Why? Because these people have credibility and influence within their respective audiences and communities.
That’s the premise behind a new influence metric called Kred. Created by the team at PeopleBrowsr, Kred trawls Twitter around the clock to measure levels of influence for different topics and people. They currently score 100 million Twitter users for 200 different groups (subjects).
I was at the Australian preview of Kred last night and was very impressed with the level of data and potential uses of the Kred system.
While it is easy to sneer at influence metrics such as Kred, Klout and Peer Index as ego driven vanity scores, that is missing the real point. Looking beyond your own score you can discover groups who are influential in certain topics and even gauge whether they are “spammy” or not.
To me, Kred seems to be the next step on from Klout in measuring social media influence. Jodee Rich, the founder of PeopleBrowsr, is the first to admit that influence metrics such as Kred will continually evolve and improve, but you have to start somewhere. He says that Kred’s granularity will continue to evolve as they measure influence in each country, then cities.

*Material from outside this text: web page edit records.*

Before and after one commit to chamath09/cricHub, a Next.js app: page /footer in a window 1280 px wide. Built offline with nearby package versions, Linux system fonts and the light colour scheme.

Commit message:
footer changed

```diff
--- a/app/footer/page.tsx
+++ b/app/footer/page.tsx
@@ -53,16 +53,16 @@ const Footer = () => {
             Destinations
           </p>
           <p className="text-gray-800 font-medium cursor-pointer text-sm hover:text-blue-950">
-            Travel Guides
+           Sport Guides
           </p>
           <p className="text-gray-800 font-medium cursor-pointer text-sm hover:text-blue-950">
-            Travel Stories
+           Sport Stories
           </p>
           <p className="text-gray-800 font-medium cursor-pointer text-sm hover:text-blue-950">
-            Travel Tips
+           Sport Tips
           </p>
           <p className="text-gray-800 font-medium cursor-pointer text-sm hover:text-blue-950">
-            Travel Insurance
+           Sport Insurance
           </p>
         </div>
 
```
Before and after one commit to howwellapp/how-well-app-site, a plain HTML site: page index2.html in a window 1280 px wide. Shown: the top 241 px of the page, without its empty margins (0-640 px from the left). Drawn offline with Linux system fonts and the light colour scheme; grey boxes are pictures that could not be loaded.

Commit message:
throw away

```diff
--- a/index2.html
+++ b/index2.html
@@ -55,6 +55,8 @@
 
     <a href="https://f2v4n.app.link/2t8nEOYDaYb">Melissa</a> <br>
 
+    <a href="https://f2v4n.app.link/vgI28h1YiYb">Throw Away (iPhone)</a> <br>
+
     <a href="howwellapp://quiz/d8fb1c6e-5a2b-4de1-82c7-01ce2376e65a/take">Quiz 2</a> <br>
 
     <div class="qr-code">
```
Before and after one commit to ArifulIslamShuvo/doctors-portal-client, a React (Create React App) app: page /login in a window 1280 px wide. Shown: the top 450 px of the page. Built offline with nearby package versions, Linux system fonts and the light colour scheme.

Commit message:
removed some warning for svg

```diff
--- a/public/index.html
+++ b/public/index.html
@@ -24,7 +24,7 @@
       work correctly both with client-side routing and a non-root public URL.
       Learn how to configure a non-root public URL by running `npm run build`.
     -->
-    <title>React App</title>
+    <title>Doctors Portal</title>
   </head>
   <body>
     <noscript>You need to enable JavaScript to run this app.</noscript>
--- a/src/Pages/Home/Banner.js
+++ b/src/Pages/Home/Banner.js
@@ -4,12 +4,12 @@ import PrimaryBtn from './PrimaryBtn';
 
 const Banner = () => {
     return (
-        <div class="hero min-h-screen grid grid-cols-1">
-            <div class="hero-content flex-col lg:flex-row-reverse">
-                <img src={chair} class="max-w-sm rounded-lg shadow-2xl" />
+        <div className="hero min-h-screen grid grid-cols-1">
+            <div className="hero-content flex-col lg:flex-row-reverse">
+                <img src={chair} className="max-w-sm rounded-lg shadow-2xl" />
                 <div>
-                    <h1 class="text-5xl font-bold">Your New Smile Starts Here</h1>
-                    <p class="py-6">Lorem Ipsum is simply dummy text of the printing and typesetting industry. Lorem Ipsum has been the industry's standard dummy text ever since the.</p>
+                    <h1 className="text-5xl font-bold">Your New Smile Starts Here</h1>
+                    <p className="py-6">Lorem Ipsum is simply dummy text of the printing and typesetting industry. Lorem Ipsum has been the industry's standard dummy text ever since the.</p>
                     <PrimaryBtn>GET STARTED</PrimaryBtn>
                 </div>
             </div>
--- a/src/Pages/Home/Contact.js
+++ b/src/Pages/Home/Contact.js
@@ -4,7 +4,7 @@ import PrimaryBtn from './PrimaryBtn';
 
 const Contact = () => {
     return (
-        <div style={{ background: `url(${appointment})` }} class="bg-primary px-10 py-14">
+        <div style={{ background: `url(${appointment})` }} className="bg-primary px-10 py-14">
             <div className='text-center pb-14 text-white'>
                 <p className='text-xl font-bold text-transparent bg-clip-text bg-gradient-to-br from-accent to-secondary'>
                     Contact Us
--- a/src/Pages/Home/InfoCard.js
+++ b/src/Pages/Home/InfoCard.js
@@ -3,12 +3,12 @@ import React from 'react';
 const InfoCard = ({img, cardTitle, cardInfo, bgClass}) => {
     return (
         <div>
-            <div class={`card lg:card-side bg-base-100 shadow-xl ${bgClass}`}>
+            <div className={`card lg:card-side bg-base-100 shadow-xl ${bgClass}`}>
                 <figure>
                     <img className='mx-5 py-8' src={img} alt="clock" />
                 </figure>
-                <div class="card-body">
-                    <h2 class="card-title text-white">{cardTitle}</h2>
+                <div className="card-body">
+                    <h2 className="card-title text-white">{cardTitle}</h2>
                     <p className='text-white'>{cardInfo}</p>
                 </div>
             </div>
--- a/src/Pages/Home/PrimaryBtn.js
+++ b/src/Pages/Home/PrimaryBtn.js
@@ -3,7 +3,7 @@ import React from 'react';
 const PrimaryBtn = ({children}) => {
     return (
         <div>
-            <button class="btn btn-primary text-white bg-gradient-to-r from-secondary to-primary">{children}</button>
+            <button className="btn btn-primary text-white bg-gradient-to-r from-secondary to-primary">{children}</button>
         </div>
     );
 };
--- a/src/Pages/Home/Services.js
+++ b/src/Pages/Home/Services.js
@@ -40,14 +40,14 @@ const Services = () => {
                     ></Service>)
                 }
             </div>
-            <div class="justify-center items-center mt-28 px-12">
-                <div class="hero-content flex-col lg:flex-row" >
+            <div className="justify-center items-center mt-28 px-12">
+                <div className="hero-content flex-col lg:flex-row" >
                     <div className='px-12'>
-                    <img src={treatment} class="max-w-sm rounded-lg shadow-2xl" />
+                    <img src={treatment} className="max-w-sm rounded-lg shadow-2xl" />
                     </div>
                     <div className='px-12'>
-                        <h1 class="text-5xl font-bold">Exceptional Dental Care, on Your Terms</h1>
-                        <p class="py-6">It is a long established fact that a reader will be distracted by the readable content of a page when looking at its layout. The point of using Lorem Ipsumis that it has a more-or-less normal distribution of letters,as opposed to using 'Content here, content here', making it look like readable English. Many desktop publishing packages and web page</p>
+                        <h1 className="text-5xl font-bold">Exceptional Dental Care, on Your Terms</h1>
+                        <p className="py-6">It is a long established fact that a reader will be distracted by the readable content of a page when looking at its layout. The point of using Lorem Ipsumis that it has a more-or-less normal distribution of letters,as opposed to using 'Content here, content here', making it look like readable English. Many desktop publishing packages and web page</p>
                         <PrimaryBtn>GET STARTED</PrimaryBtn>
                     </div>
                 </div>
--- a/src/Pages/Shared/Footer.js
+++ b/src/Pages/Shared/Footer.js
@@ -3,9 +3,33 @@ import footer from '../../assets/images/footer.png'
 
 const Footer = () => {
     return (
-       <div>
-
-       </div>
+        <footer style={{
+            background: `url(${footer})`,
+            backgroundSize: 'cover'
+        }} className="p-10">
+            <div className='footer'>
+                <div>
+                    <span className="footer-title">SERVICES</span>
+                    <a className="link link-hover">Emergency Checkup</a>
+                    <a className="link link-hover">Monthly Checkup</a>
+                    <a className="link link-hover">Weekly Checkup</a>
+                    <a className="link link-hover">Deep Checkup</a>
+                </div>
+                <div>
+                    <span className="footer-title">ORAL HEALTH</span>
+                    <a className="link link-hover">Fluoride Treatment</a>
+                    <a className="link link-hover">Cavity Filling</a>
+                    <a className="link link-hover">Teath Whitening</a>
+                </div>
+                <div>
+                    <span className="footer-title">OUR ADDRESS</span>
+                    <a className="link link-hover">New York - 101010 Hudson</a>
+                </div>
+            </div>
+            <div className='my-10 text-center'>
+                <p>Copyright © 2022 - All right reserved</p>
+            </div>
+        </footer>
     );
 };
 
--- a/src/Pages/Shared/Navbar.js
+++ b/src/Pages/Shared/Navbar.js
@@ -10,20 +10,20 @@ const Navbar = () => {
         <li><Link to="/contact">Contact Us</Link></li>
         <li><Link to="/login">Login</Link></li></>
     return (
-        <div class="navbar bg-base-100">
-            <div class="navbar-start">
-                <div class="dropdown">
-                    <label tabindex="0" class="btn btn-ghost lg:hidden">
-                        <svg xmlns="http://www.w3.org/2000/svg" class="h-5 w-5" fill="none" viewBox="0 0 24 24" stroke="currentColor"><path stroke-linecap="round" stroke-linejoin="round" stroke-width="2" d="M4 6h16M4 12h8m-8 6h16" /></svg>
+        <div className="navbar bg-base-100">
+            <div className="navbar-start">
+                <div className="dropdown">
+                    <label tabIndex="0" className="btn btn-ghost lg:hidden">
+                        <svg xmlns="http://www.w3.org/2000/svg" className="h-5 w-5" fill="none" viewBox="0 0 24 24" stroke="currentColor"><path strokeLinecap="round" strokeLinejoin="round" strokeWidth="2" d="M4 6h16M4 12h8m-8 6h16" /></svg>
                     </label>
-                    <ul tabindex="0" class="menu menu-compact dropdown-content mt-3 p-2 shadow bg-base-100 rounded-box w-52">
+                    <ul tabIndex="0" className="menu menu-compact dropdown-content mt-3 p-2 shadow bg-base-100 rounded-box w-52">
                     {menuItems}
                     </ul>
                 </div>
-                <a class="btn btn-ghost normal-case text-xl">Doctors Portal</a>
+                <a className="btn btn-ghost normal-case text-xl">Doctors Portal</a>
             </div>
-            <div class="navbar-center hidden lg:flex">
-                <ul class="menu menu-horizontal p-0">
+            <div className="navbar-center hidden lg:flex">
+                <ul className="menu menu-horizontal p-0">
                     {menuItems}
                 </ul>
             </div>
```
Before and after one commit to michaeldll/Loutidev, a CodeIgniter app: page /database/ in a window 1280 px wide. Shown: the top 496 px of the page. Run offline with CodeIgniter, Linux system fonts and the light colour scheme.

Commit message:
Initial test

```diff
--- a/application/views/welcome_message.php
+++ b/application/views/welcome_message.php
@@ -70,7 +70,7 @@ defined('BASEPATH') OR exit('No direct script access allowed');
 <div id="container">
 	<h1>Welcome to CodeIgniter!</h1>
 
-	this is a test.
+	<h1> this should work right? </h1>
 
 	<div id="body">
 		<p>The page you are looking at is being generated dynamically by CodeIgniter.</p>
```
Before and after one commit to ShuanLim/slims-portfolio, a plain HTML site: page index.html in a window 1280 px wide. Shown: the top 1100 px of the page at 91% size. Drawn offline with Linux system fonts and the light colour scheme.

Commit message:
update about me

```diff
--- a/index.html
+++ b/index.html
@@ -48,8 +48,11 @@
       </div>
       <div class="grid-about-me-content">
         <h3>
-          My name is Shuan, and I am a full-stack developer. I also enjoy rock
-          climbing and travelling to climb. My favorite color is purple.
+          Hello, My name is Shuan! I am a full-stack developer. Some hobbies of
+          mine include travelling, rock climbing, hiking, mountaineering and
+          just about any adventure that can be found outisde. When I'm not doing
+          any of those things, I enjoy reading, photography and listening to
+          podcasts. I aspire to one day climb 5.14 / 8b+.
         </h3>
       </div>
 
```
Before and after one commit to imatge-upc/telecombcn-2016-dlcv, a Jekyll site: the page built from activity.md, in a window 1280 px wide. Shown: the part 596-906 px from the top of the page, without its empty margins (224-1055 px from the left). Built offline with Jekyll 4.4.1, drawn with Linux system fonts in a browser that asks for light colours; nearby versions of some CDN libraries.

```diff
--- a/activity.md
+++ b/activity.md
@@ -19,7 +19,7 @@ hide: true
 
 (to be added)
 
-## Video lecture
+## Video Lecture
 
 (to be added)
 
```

This can be a valuable resource for marketers, PR companies, political operatives, lobbyists and entertainment companies. Driving back from the launch I came up with many ideas about how I could use Kred as a marketer, for both my business and for my clients.
I’ve long believed that building your ‘digital resume’ is crucial for future employment and company pitches. Now we are coming to an era where many employers will use metrics such as Kred (and others) to help identify or compare potential recruits. If you are perceived to be influential in that area of expertise (relative to other candidates) then that might be enough to get you the job.
Kred launches this week. Check it out and tell me what you think.
Characteristics of new digital media and music environment:
Agile – able to move quickly to develop, produce & release
Independent – no longer controlled by traditional owners
Interruptive – whole industries being radically reinvented or fragmented. Rather than be protectionist we must embrace this otherwise we will be left behind.
Collaborative – clusters, crowd sourcing, geographically diverse
Fresh content – amazing amount of new, fresh content every day which can be organized and curated.
Fluid transactions – push button downloads for apps, music, books, TV shows & movies. New commerce models ie Facebook credits for content.
Issues and Needs for Australia
- Hi speed broadband required to keep pace with rest of world
- Better fostering of innovation – funding, tech VC market (tax incentives?)
- Digital Education – both business and students. Greater emphasis on modern digital practices. (NLYZR study). Strongly question whether current tertiary education is preparing people for the digital economy.
- Celebration of success – plenty of talent and up & coming media & music stories that need to be told. We’ve been proposing a leading event…like sxsw. But needs support and funding.
- Intellectual Property laws and processes are archaic and barely viable for current fast moving digital environment. We require a very different approach to licensing, IP, property “rights” and other elements of the underlying framework.
- Retaining talent in Australia – Oz mafia in Silicon Valley, moving where things happen.
- Overall need to decrease friction and roadblocks to enable rapid delivery of content and transactions.
Rather than laws to protect old establishment industries, new laws to enable creation of new business & industries.